Kenya has vowed to send back 350,000 Somali refugees living in Dadaab in north-east Kenya by November
NAIROBI - Kenya's planned closure later this year of Dadaab, the world's largest refugee camp, must not result in people being forcibly returned to war-torn Somalia, the UN's refugee chief warned Monday.
"Repatriation, when it happens, must be in a humane, dignified manner, in line with international principles," UN High Commissioner for Refugees Filippo Grandi said in Nairobi after a five-day visit to Kenya and Somalia.
Kenya has vowed to send back 350,000 Somali refugees living in Dadaab in north-east Kenya by November, insisting the camp is a security threat and a drain on national resources.

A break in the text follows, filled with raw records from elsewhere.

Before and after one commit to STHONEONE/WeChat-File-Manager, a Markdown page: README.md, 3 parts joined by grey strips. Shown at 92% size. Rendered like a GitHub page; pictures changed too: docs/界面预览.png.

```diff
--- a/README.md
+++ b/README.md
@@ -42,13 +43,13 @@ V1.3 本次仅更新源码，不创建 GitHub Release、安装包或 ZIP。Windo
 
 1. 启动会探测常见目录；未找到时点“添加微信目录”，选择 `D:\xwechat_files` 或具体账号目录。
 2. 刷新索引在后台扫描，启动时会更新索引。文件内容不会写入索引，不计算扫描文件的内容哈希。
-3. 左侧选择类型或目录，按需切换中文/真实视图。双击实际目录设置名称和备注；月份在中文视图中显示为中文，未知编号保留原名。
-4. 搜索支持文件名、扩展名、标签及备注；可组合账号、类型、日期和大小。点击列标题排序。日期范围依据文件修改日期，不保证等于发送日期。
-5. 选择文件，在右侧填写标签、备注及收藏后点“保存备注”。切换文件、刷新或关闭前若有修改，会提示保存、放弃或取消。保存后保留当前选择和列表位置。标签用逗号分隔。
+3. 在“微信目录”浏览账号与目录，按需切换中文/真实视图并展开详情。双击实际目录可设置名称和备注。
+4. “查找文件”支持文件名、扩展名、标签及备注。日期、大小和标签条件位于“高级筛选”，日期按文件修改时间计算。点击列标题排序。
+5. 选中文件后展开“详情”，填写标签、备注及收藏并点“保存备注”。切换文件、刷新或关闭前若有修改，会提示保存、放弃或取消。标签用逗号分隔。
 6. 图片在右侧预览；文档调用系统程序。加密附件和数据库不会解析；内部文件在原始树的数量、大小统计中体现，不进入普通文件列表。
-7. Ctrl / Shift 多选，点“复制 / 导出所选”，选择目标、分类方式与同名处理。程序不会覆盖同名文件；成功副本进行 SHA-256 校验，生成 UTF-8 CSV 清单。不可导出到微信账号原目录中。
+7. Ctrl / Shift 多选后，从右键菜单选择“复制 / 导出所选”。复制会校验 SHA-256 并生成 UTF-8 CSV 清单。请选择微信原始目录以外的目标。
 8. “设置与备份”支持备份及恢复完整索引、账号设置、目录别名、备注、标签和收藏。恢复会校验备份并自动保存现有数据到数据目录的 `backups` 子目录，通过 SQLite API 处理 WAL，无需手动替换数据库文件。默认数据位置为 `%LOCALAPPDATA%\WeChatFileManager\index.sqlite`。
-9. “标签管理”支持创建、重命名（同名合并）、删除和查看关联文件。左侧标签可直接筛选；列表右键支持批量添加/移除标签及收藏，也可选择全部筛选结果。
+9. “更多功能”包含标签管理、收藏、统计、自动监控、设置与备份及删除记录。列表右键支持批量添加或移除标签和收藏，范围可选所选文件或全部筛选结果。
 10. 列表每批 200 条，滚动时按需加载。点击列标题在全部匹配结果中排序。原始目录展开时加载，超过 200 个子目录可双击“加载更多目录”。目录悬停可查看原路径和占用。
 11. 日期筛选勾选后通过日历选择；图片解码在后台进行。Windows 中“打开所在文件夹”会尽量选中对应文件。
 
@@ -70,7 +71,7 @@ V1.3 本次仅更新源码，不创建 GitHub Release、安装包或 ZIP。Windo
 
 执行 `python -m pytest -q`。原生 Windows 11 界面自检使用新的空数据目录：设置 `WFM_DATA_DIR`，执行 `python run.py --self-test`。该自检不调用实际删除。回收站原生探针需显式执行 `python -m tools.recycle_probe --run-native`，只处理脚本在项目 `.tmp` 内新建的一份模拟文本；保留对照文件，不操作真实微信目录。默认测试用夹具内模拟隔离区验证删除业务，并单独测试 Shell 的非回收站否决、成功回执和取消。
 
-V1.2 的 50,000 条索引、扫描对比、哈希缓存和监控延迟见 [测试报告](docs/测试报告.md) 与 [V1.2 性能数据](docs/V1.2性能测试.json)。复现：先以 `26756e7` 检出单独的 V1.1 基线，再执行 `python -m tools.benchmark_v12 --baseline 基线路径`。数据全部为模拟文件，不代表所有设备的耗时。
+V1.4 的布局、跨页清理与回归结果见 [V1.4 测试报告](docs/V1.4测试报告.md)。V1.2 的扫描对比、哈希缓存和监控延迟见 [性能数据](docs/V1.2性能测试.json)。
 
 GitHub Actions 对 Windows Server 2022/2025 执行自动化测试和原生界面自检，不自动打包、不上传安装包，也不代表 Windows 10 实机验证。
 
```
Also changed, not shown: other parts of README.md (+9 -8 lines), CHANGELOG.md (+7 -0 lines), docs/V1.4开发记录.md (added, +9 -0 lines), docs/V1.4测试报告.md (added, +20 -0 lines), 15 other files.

Nairobi has taken a hardline position, describing Dadaab as a terrorist training ground for Shabaab Islamists, and has publicly and repeatedly said all the Somali refugees would be removed from the country by the end of the year.
But Grandi -- who met with President Uhuru Kenyatta on Sunday -- said there was room for flexibility.
"The time frame of a few months is very short. I'm sure it will be longer than November, how long I don't know," Grandi said. "I hope there will not be a scenario of coercion and forced return."
Just 14,000 refugees have taken up the offer of voluntary return since the programme began in December 2014, but Grandi said "tens of thousands" more had returned "spontaneously", meaning without UN assistance.
'Arrests, detention and harassment'
Grandi said the planned returns would not be conducted unilaterally by Kenya, but in discussion with the UN refugee agency (UNHCR) and the Somali government, and would require financial support from foreign donors to improve conditions in war-torn Somalia and provide a return package of food and money to those who go home.
The vast majority of residents of the sprawling Dadaab complex of camps close to the Kenya-Somalia border fled Somalia's more than two-decades long conflict. Many remain fearful of returning to a country where insecurity remains rife and life tough.
Grandi said that while Kenya's government sees Dadaab and its Somalis as "a situation that has to end as soon as possible" it will remain a host for asylum-seekers from other conflict-hit countries, such as South Sudan.
"The current discussion only concerns Dadaab," Grandi said.
Charities and the UN have voiced dismay at the closure plan, while rights groups have warned that forcibly repatriating refugees would break international law.
On Monday rights group Amnesty International said it "continues to receive reports of arrests, detention and harassment of refugees by the police" since the closure plans were announced last month.
The human rights group called for "concrete action to be taken to ensure continued protection for thousands of refugees at risk of forcible return."